Jennifer Safavian, CEO of Autos Drive America, which represents the U.S. operations of international automakers, said “tariffs just increase cost, ultimately to the consumer, and it creates so much uncertainty for the industry.”
In his efforts to negotiate better terms in U.S.-Europe trade, Trump has frequently threatened to levy tariffs on imported vehicles and auto parts from the European Union, though any action has been delayed amid attempts to reach a deal.

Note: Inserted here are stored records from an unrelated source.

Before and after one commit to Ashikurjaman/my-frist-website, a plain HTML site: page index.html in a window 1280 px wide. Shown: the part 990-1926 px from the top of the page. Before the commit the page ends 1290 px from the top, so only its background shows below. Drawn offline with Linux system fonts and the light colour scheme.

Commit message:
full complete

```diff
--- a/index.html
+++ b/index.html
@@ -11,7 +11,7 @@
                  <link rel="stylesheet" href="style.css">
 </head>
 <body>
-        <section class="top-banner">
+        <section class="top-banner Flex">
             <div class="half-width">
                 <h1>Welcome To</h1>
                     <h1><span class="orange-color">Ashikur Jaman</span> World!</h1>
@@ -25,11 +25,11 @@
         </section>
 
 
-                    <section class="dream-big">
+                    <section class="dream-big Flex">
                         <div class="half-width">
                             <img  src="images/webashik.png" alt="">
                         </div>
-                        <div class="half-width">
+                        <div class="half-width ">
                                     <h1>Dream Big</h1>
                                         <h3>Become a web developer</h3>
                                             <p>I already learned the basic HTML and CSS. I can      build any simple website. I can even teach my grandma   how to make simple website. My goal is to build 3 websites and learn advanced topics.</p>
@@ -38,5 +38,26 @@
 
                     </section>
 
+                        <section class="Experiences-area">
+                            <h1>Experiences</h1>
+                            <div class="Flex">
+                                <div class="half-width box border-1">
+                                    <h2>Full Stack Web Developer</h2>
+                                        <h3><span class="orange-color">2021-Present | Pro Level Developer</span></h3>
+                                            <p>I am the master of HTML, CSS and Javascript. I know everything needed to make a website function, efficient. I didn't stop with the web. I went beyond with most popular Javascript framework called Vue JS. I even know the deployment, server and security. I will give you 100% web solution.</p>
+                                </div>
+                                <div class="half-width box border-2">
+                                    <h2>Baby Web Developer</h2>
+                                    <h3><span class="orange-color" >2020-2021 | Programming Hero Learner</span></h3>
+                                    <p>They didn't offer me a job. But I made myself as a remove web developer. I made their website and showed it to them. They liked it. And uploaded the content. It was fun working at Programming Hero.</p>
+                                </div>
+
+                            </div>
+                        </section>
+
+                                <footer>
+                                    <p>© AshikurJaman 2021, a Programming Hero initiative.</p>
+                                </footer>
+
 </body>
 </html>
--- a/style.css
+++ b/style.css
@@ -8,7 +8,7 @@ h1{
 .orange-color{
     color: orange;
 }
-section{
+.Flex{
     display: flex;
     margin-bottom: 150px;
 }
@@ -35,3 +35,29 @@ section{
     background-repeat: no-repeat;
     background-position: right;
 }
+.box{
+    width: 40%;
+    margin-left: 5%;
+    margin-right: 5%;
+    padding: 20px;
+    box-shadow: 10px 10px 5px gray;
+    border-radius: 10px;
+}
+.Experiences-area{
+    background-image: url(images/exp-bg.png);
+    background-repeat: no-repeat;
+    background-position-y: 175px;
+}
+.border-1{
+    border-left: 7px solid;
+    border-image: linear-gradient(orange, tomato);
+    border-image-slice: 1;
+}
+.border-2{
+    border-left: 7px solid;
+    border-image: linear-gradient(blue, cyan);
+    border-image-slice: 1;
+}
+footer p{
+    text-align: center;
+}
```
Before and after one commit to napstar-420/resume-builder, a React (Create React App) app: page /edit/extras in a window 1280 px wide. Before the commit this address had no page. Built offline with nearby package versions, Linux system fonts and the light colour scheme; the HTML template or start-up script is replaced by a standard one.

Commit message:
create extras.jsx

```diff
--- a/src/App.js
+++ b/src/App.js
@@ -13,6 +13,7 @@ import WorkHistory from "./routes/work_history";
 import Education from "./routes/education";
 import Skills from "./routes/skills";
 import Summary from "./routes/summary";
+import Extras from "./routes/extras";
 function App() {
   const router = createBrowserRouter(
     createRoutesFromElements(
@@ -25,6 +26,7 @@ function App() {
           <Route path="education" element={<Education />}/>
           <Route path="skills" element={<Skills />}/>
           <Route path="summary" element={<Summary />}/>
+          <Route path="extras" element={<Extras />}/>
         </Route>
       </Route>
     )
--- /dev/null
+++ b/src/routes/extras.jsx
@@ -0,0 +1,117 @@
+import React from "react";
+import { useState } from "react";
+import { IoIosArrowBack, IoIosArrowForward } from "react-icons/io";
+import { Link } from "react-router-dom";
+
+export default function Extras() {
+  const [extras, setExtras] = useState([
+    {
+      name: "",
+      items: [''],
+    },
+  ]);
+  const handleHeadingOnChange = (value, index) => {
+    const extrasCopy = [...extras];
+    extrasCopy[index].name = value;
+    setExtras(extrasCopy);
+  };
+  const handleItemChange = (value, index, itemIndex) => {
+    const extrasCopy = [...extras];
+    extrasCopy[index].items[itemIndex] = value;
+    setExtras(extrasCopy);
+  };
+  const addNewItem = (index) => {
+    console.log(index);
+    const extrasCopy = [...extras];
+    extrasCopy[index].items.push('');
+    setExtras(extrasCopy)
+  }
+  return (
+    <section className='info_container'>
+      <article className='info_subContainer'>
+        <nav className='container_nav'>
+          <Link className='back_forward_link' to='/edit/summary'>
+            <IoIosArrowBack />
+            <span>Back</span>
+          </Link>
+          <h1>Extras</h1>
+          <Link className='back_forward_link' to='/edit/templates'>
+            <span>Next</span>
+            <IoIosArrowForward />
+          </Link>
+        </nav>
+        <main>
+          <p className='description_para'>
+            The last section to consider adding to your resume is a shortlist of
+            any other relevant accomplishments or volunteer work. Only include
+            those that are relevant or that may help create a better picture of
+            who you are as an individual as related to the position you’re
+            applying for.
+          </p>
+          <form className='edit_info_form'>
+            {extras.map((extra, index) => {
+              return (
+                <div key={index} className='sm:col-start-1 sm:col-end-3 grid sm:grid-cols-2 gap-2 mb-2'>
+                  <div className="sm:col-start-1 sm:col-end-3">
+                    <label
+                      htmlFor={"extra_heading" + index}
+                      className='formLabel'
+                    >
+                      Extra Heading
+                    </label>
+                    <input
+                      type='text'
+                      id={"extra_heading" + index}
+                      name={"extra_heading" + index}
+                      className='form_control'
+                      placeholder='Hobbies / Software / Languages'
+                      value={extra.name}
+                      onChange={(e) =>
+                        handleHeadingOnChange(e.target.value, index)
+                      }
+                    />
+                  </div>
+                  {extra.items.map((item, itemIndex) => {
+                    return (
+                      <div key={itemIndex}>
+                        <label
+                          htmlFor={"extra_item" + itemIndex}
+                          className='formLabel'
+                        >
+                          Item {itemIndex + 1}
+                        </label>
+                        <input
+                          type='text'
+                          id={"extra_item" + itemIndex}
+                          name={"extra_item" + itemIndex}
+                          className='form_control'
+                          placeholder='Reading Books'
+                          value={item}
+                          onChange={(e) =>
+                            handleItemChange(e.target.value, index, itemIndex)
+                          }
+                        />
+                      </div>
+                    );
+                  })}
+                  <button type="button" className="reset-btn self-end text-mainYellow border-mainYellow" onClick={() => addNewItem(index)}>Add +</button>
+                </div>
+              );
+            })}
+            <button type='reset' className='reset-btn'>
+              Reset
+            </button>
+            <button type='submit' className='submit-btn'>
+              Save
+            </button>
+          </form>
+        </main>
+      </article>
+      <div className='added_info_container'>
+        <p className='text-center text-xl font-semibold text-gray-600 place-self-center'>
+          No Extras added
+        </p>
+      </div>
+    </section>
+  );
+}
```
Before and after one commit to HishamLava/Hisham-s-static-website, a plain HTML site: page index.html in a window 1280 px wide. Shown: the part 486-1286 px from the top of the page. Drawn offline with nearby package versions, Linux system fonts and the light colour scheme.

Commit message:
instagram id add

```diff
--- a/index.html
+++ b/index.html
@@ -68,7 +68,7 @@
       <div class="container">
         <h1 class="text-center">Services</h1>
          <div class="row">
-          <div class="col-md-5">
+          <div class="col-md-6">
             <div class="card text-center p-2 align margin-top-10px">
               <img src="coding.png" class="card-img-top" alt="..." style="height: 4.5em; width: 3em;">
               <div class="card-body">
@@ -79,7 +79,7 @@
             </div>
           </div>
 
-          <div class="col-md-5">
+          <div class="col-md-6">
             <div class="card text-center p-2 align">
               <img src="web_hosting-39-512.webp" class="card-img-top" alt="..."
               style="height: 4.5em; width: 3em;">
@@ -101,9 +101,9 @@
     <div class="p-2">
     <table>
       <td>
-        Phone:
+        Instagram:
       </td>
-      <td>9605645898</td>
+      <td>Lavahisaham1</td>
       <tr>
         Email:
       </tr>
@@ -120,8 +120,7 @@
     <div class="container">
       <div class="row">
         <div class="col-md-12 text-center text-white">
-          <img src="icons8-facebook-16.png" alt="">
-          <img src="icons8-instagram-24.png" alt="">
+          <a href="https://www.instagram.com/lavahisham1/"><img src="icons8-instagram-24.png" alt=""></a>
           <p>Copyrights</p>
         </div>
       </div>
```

If Trump is re-elected, Safavian said she expects the threat of Section 232 tariffs on imported autos and auto parts based on national security concerns to remain as well as the possibility of other tariffs.
A Biden presidency might take a close look at existing tariffs and work with allies to remove some and resolve the looming threat of tariffs on autos and auto parts. “I don’t think we would have to be so worried about that under a Biden administration,” she said.